After lawfully arresting you, a law enforcement officer can request for you to provide a sample of your breath, saliva, or urine to determine your blood alcohol concentration. Technically, you can refuse to participate in the chemical test, but doing so could have consequences on your driving privileges. We will discuss what can happen if you do not provide a sample for testing.
(Note that if the officer wants to subject you to a blood test, they must first obtain a warrant from a judge, and generally, a sample can be taken even if you refuse.)
Immediate Driver's License Seizure
Arkansas law (A.R.S. 5-65-402) provides that an arresting officer can immediately take your driver's license for refusing to participate in a DWI chemical test. For such action to be justified, the officer must have arrested you based on reasonable suspicion that you were under the influence while driving.
After the officer takes your driver's license, they must issue a temporary driving permit. This can only be done if your current driver's license is not expired or invalid. The permit allows you to drive for up to 30 days.
Requesting a Hearing
If the officer takes your driver's license because you refused a chemical test, an administrative process begins. The Office of Driver Services oversees this stage.
The administrative process is not your criminal case. It is not concerned with whether you are guilty or innocent of DWI. Instead, it focuses on whether you refused the chemical test and should be sanctioned for doing so.
You have 7 days to request a hearing with the Office of Driver Services to challenge the suspension of your driver's license. If you win, your driving privileges may be restored. However, if the Office does not decide in your favor, you will be subject to a driver's license suspension.
Penalties for Refusing to Submit to a Chemical Test
The penalties you could face for not providing a breath, saliva, or urine sample depend on whether you have any previous violations.
The sanctions that may be imposed are as follows:
- First offense: 180-day suspension
- Second offense within 5 years of the first: 2-year suspension. Subsequent offenses may have increased penalties.
Before you can reinstate your driving privileges, you must satisfy certain conditions such as completing a drug and alcohol treatment program or installing an ignition interlock device on your vehicle.
If you did not have a valid driver's license at the time of your refusal, the Office of Driver Services will deny your application for a license or permit. For a first offense, the denial period is 6 months. For a second or subsequent offense, it's 1 year.

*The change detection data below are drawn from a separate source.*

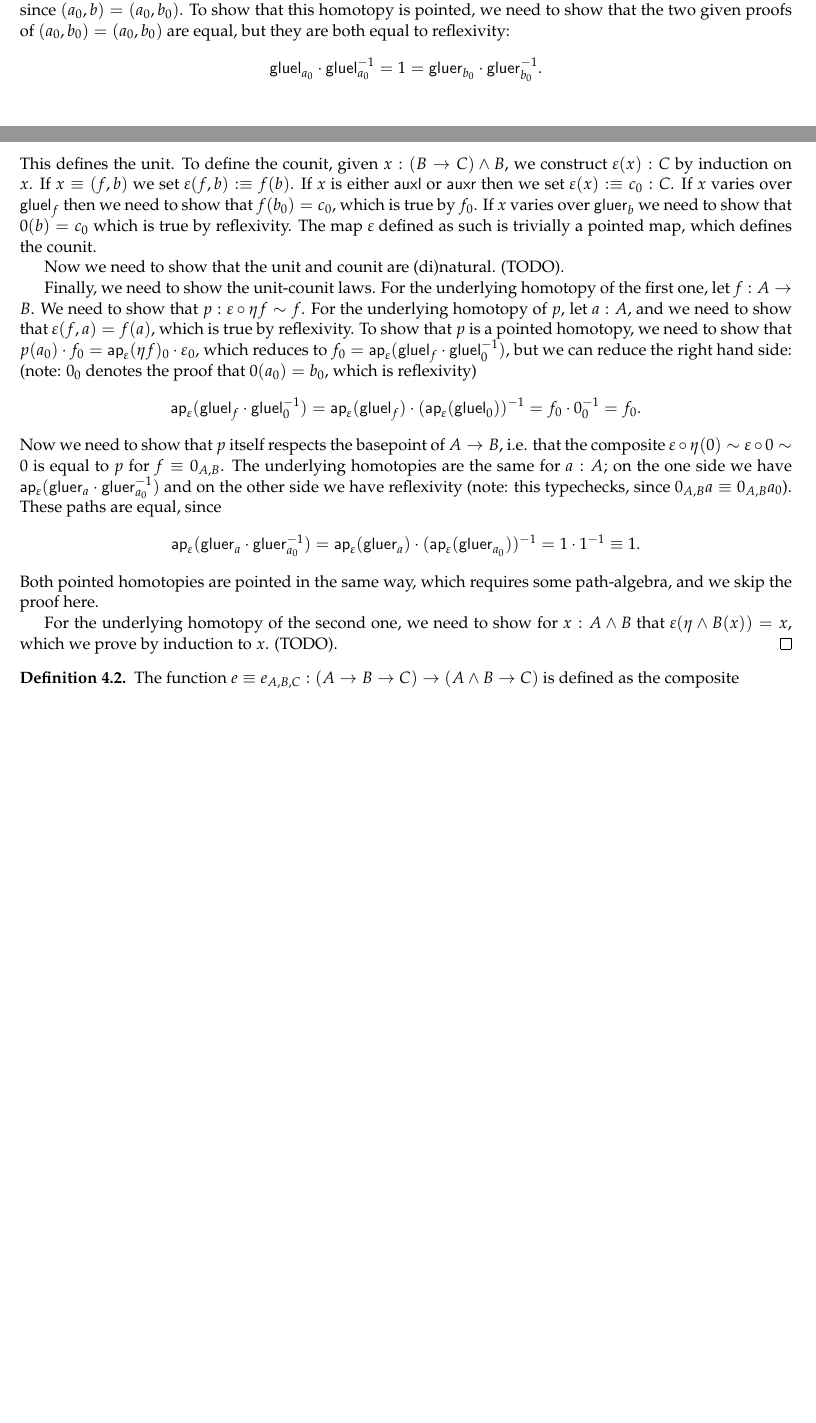
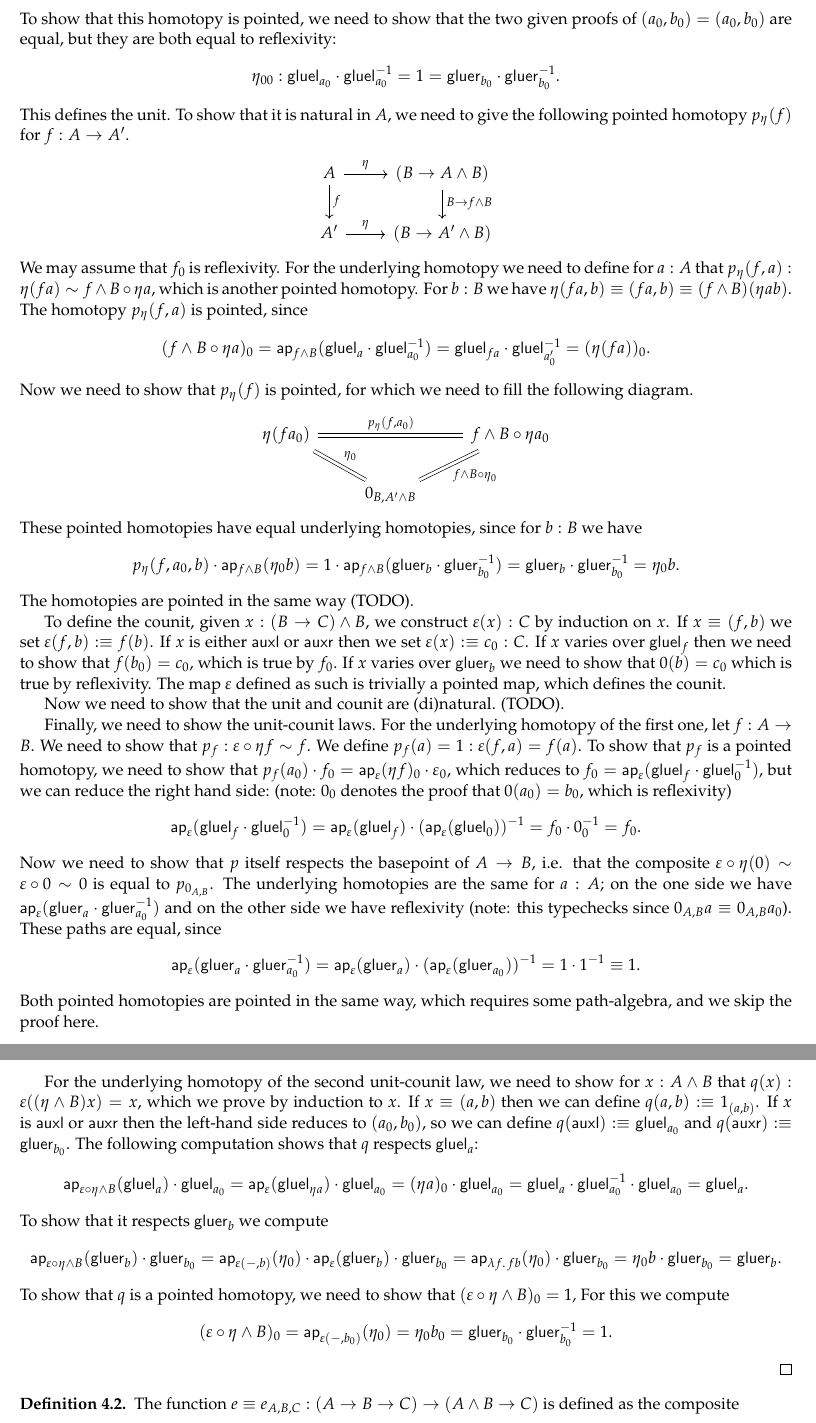
Before and after one commit to cmu-phil/Spectral, a LaTeX document (Notes/smash.tex): two parts of pages 6 and 7 of 15 before the commit and two parts of pages 7 and 8 of 16 after it, joined at a grey line, cut so that both start at the same text, the shorter picture padded with empty space. Compiled offline with pdfLaTeX.

Commit message:
continue on unit-counit

```diff
--- a/Notes/smash.tex
+++ b/Notes/smash.tex
@@ -422,9 +421,32 @@ Note: $\eta$ is also dinatural in $B$, but we don't need this.
-  $(a,b_0)=(a_0,b_0)$. Also, $\eta$ itself respects the basepoint. To show this, we need to show
-  that $\eta (a_0)\sim 0$. The underlying maps are homotopic, since $(a_0,b)=(a_0,b_0)$. To show that
+  We define $\eta ab=(a,b)$. We define the path that $\eta a$ respects the basepoint as
+  $$(\eta a)_0\defeq\gluel_a\tr\gluel_{a_0}\sy:(a,b_0)=(a_0,b_0).$$ Also, $\eta$ itself respects the basepoint. To show this, we need to give $\eta_0:\eta (a_0)\sim 0$. The underlying maps are homotopic, by $$\eta_0b\defeq\gluer_b\cdot\gluer_{b_0}\sy:(a_0,b)=(a_0,b_0).$$ To show that
   this homotopy is pointed, we need to show that the two given proofs of $(a_0,b_0)=(a_0,b_0)$ are
   equal, but they are both equal to reflexivity:
-  $$\gluel_{a_0}\tr\gluel_{a_0}\sy=1=\gluer_{b_0}\tr\gluer_{b_0}\sy.$$
-  This defines the unit. To define the counit, given $x:(B\pmap C)\smsh B$, we construct
+  $$\eta_{00}:\gluel_{a_0}\tr\gluel_{a_0}\sy=1=\gluer_{b_0}\tr\gluer_{b_0}\sy.$$
+  This defines the unit. To show that it is natural in $A$, we need to give the following pointed homotopy $p_\eta(f)$ for $f:A\to A'$.
+  \begin{center}
+	\begin{tikzcd}
+	A \arrow[r,"\eta"]\arrow[d,"f"] &
+	(B\pmap A \smsh B)\arrow[d,"B\to f\smsh B"] \\
+	A' \arrow[r,"\eta"] &
+	(B\pmap A'\smsh B)
+	\end{tikzcd}
+  \end{center}
+  We may assume that $f_0$ is reflexivity. For the underlying homotopy we need to define for $a:A$ that $p_\eta(f,a):\eta(fa)\sim f\smsh B \circ \eta a$, which is another pointed homotopy. For $b:B$ we have $\eta(fa,b)\equiv(fa,b)\equiv(f\smsh B)(\eta ab).$
+  The homotopy $p_\eta(f,a)$ is pointed, since $$(f\smsh B \circ \eta a)_0=\apfunc{f\smsh B}(\gluel_a\cdot\gluel_{a_0}\sy)=\gluel_{fa}\cdot\gluel_{a_0'}\sy=(\eta(fa))_0.$$
+  Now we need to show that $p_\eta(f)$ is pointed, for which we need to fill the following diagram.
+  \begin{center}
+	\begin{tikzcd}
+	\eta(fa_0) \arrow[equals,rr,"{p_\eta(f,a_0)}"]\arrow[dr,equals,"{\eta_0}"] & &
+	f\smsh B \circ \eta a_0\arrow[dl,equals,"{f\smsh B\circ\eta_0}"] \\
+	& 0_{B,A'\smsh B} &
+	\end{tikzcd}
+  \end{center}
+  These pointed homotopies have equal underlying homotopies, since for $b:B$ we have
+  $$p_\eta(f,a_0,b)\cdot\apfunc{f\smsh B}(\eta_0 b)=1\cdot\apfunc{f\smsh B}(\gluer_b\cdot\gluer_{b_0}\sy)=\gluer_{b}\cdot\gluer_{b_0}\sy=\eta_0b.$$
+  The homotopies are pointed in the same way (TODO).
+
+  To define the counit, given $x:(B\pmap C)\smsh B$, we construct
   $\epsilon (x):C$ by induction on $x$. If $x\jdeq(f,b)$ we set $\epsilon(f,b)\defeq f(b)$. If $x$
   is either $\auxl$ or $\auxr$ then we set $\epsilon (x)\defeq c_0:C$. If $x$ varies over $\gluel_f$
   then we need to show that $f(b_0)=c_0$, which is true by $f_0$. If $x$ varies over $\gluer_b$ we
@@ -434,24 +456,30 @@ Note: $\eta$ is also dinatural in $B$, but we don't need this.
   Now we need to show that the unit and counit are (di)natural. (TODO).
 
   Finally, we need to show the unit-counit laws. For the underlying homotopy of the first one, let
-  $f:A\to B$. We need to show that $p:\epsilon\o\eta f\sim f$. For the underlying homotopy of $p$,
-  let $a:A$, and we need to show that $\epsilon(f,a)=f(a)$, which is true by reflexivity. To show
-  that $p$ is a pointed homotopy, we need to show that
-  $p(a_0)\tr f_0=\mapfunc{\epsilon}(\eta f)_0\tr \epsilon_0$, which reduces to
+  $f:A\to B$. We need to show that $p_f:\epsilon\o\eta f\sim f$. We define $p_f(a)=1:\epsilon(f,a)=f(a)$. To show that $p_f$ is a pointed homotopy, we need to show that
+  $p_f(a_0)\tr f_0=\mapfunc{\epsilon}(\eta f)_0\tr \epsilon_0$, which reduces to
   $f_0=\mapfunc{\epsilon}(\gluel_f\tr\gluel_0\sy)$, but we can reduce the right hand side: (note:
   $0_0$ denotes the proof that $0(a_0)=b_0$, which is reflexivity)
   $$\mapfunc{\epsilon}(\gluel_f\tr\gluel_0\sy)=\mapfunc{\epsilon}(\gluel_f)\tr(\mapfunc{\epsilon}(\gluel_0))\sy=f_0\tr 0_0\sy=f_0.$$
   Now we need to show that $p$ itself respects the basepoint of $A\to B$, i.e. that the composite
-  $\epsilon\o\eta(0)\sim\epsilon\o0\sim0$ is equal to $p$ for $f\equiv 0_{A,B}$. The underlying
+  $\epsilon\o\eta(0)\sim\epsilon\o0\sim0$ is equal to $p_{0_{A,B}}$. The underlying
   homotopies are the same for $a : A$; on the one side we have
   $\mapfunc{\epsilon}(\gluer_{a}\tr\gluer_{a_0}\sy)$ and on the other side we have reflexivity
-  (note: this typechecks, since $0_{A,B}a\equiv0_{A,B}a_0$). These paths are equal, since
+  (note: this typechecks since $0_{A,B}a\equiv0_{A,B}a_0$). These paths are equal, since
   $$\mapfunc{\epsilon}(\gluer_{a}\tr\gluer_{a_0}\sy)=\mapfunc{\epsilon}(\gluer_{a})\tr(\mapfunc\epsilon(\gluer_{a_0}))\sy=1\cdot1\sy\equiv1.$$
-  Both pointed homotopies are pointed in the same way, which requires some path-algebra, and we skip
-  the proof here.
+  Both pointed homotopies are pointed in the same way, which requires some path-algebra, and we skip the proof here.
 
-  For the underlying homotopy of the second one, we need to show for $x:A\smsh B$ that
-  $\epsilon(\eta\smsh B(x))=x$, which we prove by induction to $x$. (TODO).
+  For the underlying homotopy of the second unit-counit law, we need to show for $x:A\smsh B$ that
+  $q(x):\epsilon((\eta\smsh B)x)=x$, which we prove by induction to $x$. If $x\equiv(a,b)$ then we can define $q(a,b)\defeq1_{(a,b)}$. If $x$ is $\auxl$ or $\auxr$ then the left-hand side reduces to $(a_0,b_0)$, so we can define $q(\auxl)\defeq\gluel_{a_0}$ and $q(\auxr)\defeq\gluer_{b_0}$. The following computation shows that $q$ respects $\gluel_a$:
+  $$\apfunc{\epsilon\circ\eta\smsh B}(\gluel_a)\cdot\gluel_{a_0}= \apfunc{\epsilon}(\gluel_{\eta a})\cdot\gluel_{a_0}=(\eta a)_0\cdot\gluel_{a_0}=\gluel_a\cdot\gluel_{a_0}\sy\cdot\gluel_{a_0}=\gluel_a.$$
+  To show that it respects $\gluer_b$ we compute
+  $$\apfunc{\epsilon\circ\eta\smsh B}(\gluer_b)\cdot\gluer_{b_0}=
+  \apfunc{\epsilon({-},b)}(\eta_0)\cdot\apfunc{\epsilon}(\gluer_b)\cdot\gluer_{b_0}=
+  \apfunc{\lam{f}fb}(\eta_0)\cdot\gluer_{b_0}=
+  \eta_0b\cdot\gluer_{b_0}=
+  %\gluer_b\cdot\gluer_{b_0}\sy\cdot\gluer_{b_0}=
+  \gluer_b.$$
+  To show that $q$ is a pointed homotopy, we need to show that $(\epsilon\circ\eta\smsh B)_0=1$, For this we compute $$(\epsilon\circ\eta\smsh B)_0=\apfunc{\epsilon({-},b_0)}(\eta_0)=\eta_0b_0=\gluer_{b_0}\cdot\gluer_{b_0}\sy=1.$$
 \end{proof}
 
 \begin{defn}
```
Also changed, not shown: Notes/smash.tex (3 more changed lines).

If you have been charged with a DWI or accused of a chemical test refusal, our Northwest Arkansas lawyers at Norwood & Norwood, P.A. are ready to help you through the criminal and administrative processes. Contact us at (479) 235-4600 today.